Bring together every line in the data that includes "cdots".

■ Data for the task:
▬▬▬

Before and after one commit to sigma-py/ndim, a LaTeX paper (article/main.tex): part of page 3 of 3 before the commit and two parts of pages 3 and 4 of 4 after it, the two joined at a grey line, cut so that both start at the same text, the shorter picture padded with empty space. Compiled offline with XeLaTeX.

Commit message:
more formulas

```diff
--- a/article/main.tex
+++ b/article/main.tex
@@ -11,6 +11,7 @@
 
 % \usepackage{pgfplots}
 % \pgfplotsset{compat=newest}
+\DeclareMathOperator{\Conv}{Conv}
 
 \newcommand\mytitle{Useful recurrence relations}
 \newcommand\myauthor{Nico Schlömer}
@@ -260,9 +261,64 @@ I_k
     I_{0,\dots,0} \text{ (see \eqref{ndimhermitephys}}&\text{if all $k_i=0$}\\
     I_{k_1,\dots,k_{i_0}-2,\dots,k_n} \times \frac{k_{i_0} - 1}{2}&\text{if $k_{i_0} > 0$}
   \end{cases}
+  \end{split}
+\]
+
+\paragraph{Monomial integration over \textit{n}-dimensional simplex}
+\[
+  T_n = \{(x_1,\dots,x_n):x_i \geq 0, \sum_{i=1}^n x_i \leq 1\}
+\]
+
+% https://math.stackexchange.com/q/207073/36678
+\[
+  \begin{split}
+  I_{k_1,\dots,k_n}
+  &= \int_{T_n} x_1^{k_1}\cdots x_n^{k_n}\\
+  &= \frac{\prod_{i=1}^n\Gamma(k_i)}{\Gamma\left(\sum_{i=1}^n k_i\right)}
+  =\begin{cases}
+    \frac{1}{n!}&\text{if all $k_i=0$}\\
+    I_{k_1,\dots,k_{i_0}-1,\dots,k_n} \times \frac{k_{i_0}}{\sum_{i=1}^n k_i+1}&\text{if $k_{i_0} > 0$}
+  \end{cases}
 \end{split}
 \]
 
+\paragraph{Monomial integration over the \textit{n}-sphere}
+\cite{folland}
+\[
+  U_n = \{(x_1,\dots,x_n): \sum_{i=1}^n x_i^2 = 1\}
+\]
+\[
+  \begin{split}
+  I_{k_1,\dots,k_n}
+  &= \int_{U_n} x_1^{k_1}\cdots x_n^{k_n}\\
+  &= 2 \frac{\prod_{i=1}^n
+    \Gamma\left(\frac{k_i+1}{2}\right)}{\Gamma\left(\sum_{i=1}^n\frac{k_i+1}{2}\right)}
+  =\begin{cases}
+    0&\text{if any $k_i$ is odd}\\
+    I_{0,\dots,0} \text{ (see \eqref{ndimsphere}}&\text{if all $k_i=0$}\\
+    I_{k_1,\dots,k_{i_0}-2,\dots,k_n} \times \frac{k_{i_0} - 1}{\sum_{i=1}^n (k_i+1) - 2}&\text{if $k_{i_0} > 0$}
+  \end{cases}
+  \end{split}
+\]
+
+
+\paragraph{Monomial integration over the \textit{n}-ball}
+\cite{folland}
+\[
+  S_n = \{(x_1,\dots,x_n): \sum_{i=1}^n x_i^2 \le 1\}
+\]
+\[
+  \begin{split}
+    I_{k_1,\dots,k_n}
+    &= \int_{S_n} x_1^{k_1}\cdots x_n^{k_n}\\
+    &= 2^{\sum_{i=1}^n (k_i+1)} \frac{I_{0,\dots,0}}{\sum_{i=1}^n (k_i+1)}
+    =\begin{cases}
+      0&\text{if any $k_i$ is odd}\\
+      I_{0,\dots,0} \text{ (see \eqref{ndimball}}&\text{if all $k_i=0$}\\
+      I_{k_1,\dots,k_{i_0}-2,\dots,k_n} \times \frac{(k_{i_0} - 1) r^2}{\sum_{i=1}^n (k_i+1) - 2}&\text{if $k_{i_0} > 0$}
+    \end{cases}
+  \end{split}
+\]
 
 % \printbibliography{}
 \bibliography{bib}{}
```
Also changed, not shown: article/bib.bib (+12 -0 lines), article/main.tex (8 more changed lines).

▬▬▬

■ Expected answer:
+  &= \int_{T_n} x_1^{k_1}\cdots x_n^{k_n}\\
+  &= \int_{U_n} x_1^{k_1}\cdots x_n^{k_n}\\
+    &= \int_{S_n} x_1^{k_1}\cdots x_n^{k_n}\\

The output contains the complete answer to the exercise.